*** Opening GIVEN RECORDS ***

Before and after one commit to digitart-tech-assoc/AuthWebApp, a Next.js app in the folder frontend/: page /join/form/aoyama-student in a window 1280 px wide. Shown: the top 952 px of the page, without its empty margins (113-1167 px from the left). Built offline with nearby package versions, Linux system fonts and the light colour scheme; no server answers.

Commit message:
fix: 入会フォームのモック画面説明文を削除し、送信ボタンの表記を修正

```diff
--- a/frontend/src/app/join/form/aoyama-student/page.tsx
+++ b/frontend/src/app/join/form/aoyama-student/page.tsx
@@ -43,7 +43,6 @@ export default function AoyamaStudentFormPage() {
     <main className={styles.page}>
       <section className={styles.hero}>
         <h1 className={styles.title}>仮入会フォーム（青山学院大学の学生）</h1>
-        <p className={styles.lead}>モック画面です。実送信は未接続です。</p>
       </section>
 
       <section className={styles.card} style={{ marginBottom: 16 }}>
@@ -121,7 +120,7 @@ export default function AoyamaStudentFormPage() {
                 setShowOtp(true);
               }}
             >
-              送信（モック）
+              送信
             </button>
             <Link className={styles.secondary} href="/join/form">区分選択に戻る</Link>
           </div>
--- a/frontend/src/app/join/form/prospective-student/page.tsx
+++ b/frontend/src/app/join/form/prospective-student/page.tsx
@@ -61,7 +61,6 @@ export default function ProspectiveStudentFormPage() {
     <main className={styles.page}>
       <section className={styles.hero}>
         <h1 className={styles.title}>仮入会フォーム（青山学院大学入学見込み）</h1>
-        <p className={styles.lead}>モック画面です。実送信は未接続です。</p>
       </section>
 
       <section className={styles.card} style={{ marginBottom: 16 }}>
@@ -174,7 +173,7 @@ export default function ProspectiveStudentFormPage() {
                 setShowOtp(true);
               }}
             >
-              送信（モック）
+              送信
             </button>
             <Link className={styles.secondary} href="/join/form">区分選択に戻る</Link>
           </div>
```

*** Closing GIVEN RECORDS ***
*** Opening GIVEN RECORDS ***

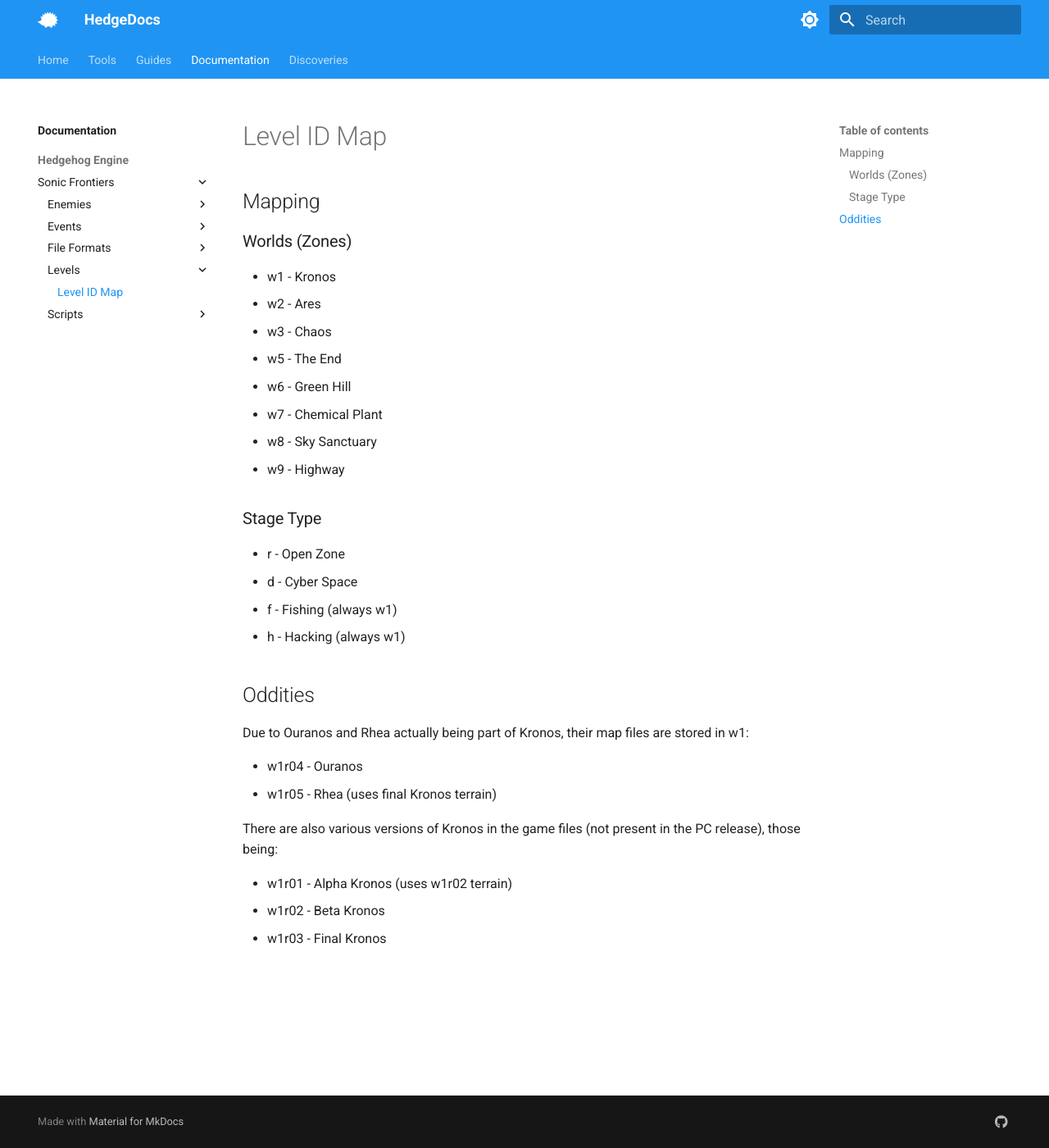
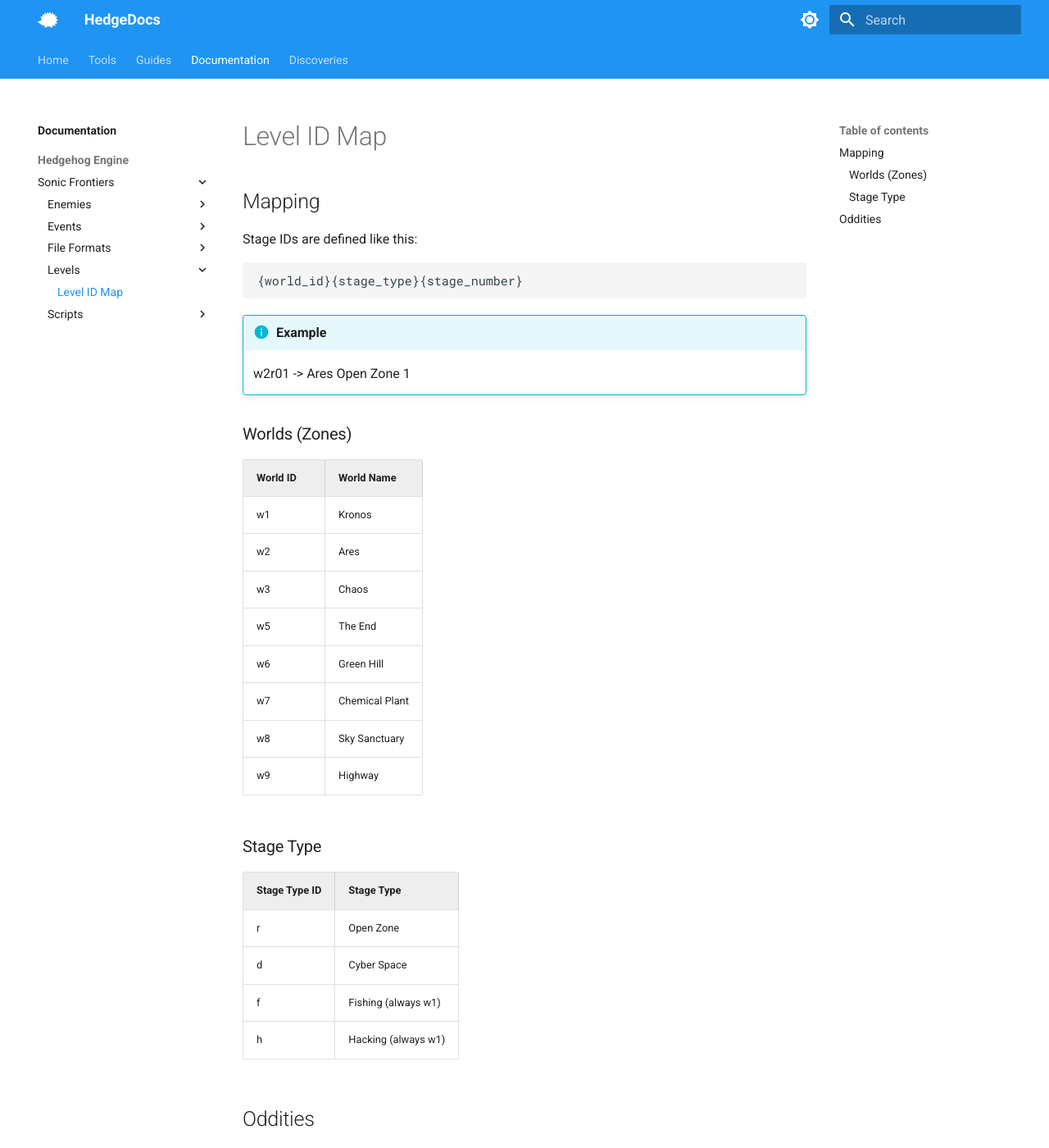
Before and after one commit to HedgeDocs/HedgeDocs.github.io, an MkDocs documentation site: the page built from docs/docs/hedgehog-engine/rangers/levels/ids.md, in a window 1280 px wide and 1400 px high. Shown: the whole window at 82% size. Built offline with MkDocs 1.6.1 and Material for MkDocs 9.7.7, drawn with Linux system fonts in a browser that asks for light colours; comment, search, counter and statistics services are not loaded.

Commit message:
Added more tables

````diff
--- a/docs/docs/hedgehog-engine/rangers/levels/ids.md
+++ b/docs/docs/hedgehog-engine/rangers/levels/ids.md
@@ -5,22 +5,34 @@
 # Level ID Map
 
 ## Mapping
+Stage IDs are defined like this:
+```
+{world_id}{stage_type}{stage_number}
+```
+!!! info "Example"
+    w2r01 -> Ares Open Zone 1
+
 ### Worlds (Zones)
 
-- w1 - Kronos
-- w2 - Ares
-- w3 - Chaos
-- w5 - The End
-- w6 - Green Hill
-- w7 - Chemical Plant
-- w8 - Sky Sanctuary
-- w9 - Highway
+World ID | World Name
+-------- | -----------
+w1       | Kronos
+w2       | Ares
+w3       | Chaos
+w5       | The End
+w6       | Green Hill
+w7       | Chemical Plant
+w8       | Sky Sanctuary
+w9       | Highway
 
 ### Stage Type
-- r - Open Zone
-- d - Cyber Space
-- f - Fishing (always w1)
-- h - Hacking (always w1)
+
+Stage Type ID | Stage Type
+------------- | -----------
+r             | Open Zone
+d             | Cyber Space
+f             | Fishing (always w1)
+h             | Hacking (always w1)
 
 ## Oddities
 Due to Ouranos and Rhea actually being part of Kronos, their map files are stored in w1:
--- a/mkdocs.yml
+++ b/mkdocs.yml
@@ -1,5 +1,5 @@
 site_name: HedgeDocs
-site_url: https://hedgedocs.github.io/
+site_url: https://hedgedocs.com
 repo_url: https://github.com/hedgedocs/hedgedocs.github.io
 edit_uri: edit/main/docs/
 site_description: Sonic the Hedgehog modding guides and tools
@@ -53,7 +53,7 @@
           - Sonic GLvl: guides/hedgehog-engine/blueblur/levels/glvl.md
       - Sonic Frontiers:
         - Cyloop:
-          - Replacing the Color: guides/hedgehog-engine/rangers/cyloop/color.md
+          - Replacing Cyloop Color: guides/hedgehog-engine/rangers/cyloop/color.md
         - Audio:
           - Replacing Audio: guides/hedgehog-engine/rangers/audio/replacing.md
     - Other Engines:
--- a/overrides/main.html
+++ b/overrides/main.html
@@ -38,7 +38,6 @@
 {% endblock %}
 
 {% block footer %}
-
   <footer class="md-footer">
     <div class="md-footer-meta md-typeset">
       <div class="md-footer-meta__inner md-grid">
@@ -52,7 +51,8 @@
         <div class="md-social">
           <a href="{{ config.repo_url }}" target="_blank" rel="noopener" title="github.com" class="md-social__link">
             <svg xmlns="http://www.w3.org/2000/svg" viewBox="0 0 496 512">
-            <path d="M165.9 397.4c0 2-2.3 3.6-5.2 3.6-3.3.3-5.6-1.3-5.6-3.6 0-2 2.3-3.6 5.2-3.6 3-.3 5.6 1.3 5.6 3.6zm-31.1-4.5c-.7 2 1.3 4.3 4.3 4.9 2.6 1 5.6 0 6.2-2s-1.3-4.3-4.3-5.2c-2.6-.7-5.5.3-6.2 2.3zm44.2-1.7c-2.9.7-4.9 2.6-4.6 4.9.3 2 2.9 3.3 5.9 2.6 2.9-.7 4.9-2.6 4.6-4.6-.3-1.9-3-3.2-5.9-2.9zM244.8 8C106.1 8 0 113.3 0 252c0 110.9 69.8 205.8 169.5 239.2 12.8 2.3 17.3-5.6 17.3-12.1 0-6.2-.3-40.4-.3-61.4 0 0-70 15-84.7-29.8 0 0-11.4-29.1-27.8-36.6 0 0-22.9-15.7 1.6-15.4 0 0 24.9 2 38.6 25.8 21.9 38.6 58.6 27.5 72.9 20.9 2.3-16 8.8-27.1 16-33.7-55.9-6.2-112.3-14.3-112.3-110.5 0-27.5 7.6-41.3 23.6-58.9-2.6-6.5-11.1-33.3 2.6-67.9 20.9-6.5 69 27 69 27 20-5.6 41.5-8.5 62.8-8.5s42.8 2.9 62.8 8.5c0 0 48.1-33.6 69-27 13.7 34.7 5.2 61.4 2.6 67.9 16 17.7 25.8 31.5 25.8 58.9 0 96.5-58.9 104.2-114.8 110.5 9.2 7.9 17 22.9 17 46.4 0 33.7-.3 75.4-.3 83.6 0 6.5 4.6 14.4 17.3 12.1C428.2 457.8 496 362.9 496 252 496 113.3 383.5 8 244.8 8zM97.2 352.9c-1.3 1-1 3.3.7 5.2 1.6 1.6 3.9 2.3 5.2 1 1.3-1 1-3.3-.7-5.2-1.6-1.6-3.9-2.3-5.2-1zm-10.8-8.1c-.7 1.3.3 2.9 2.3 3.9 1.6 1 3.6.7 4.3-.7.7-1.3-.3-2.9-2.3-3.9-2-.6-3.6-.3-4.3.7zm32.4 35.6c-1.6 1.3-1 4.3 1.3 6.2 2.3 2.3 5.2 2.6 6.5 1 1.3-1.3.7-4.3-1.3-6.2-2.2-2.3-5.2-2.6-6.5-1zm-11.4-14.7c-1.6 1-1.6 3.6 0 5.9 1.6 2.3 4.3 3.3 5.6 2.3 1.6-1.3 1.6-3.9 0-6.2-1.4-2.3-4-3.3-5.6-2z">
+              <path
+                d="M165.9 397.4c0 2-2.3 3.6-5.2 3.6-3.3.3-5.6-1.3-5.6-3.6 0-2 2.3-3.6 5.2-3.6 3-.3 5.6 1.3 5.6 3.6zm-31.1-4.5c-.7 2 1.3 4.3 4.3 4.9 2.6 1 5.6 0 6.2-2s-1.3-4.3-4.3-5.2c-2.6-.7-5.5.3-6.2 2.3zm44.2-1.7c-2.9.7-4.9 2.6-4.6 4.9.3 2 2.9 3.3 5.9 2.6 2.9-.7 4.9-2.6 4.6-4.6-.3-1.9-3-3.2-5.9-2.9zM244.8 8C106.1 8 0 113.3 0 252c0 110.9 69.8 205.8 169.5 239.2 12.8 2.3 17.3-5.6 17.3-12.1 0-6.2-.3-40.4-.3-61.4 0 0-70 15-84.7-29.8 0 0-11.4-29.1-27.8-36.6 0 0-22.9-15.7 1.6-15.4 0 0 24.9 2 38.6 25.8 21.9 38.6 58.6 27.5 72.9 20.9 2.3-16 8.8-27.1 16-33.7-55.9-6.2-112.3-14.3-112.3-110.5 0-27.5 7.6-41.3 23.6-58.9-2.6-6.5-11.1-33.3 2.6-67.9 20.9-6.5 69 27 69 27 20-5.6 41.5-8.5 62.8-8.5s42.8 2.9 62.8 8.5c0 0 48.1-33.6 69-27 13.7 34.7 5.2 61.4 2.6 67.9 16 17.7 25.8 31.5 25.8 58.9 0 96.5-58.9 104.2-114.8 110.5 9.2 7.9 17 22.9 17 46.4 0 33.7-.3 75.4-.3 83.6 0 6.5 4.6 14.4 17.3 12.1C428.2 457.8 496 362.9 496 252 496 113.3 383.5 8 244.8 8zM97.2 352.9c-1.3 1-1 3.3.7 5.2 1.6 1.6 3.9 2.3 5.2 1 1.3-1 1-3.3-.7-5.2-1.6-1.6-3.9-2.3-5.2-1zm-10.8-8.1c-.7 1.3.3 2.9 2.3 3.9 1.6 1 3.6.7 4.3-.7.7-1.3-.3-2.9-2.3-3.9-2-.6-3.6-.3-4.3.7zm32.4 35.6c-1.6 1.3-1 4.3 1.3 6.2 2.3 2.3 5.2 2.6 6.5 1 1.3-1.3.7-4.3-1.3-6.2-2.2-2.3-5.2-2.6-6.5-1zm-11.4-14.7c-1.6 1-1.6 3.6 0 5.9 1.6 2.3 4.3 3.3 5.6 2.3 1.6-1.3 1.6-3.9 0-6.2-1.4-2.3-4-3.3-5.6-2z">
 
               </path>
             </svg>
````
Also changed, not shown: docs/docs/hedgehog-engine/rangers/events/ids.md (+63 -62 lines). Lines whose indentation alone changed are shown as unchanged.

*** Closing GIVEN RECORDS ***
*** Opening GIVEN RECORDS ***

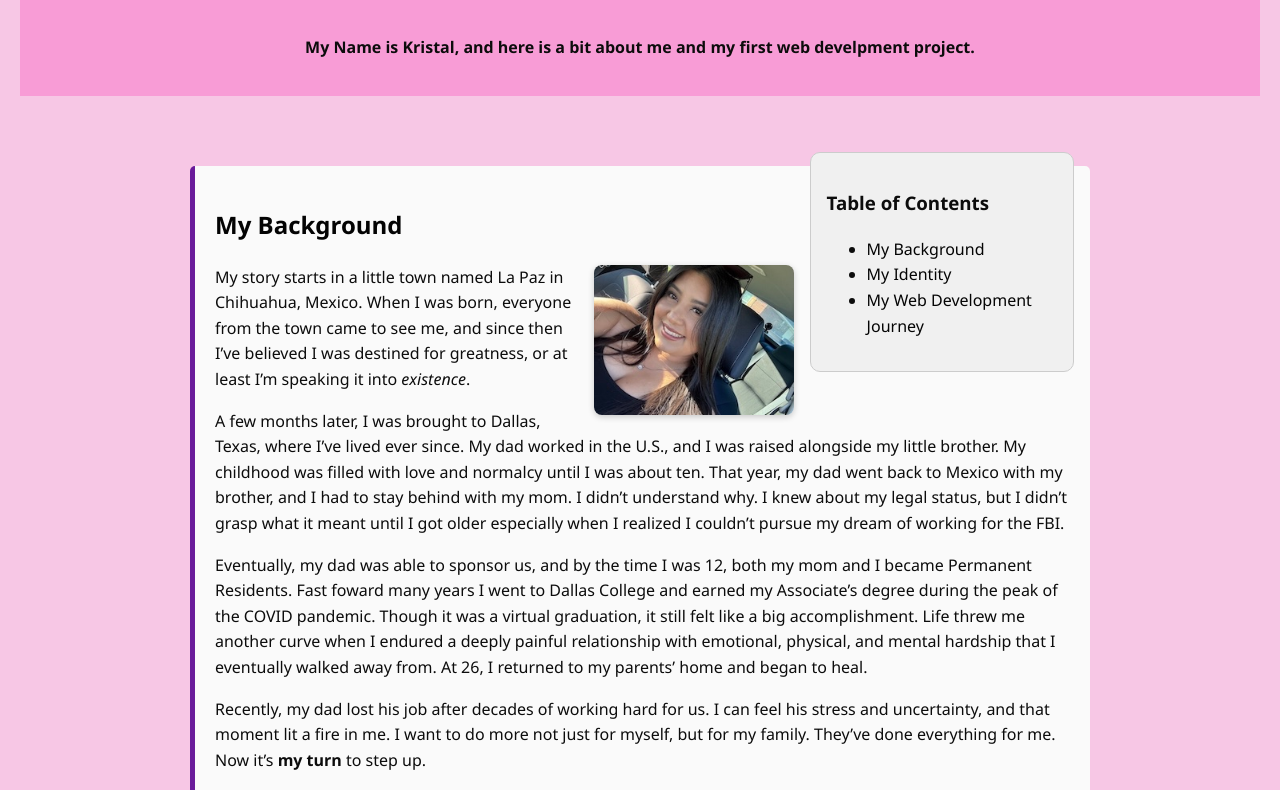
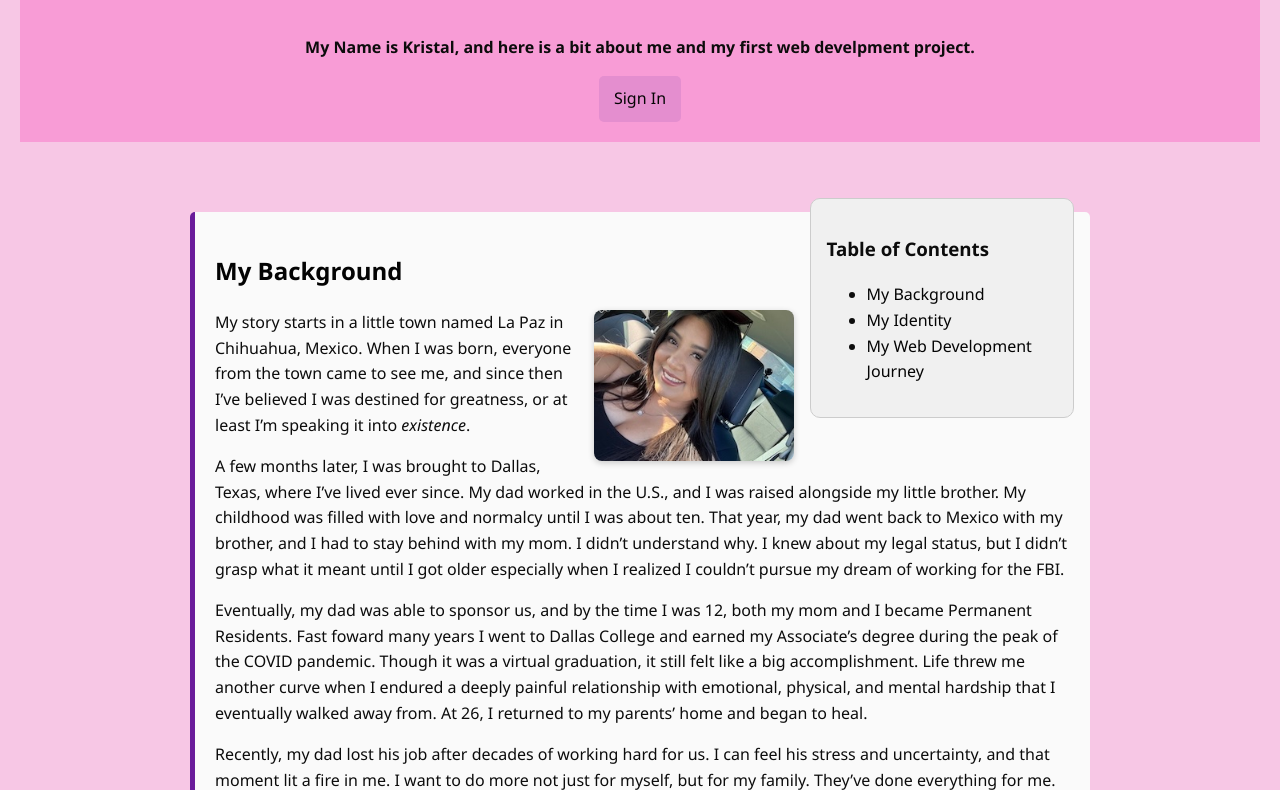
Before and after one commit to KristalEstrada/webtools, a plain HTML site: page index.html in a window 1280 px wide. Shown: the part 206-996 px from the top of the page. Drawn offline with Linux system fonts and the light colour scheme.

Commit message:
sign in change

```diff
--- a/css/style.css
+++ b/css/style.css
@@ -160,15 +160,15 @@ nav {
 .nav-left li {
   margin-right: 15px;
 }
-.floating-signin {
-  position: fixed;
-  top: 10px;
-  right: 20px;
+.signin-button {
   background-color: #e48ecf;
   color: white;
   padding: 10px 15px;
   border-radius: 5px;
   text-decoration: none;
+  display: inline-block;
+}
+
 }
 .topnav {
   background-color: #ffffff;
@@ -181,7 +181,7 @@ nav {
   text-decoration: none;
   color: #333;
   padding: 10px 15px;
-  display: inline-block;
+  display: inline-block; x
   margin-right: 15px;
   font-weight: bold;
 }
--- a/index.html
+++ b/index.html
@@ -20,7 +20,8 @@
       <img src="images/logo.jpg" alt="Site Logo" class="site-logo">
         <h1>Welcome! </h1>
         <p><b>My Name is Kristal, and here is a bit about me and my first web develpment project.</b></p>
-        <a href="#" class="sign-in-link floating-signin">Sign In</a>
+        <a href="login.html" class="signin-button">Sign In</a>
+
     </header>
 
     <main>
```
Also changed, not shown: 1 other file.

*** Closing GIVEN RECORDS ***

- _EXERCISE DESCRIPTION_
Count the lines in the preceding entries that contain the string "main", and state only the resulting number.

- _SOLUTION TO THIS PROBLEM_
6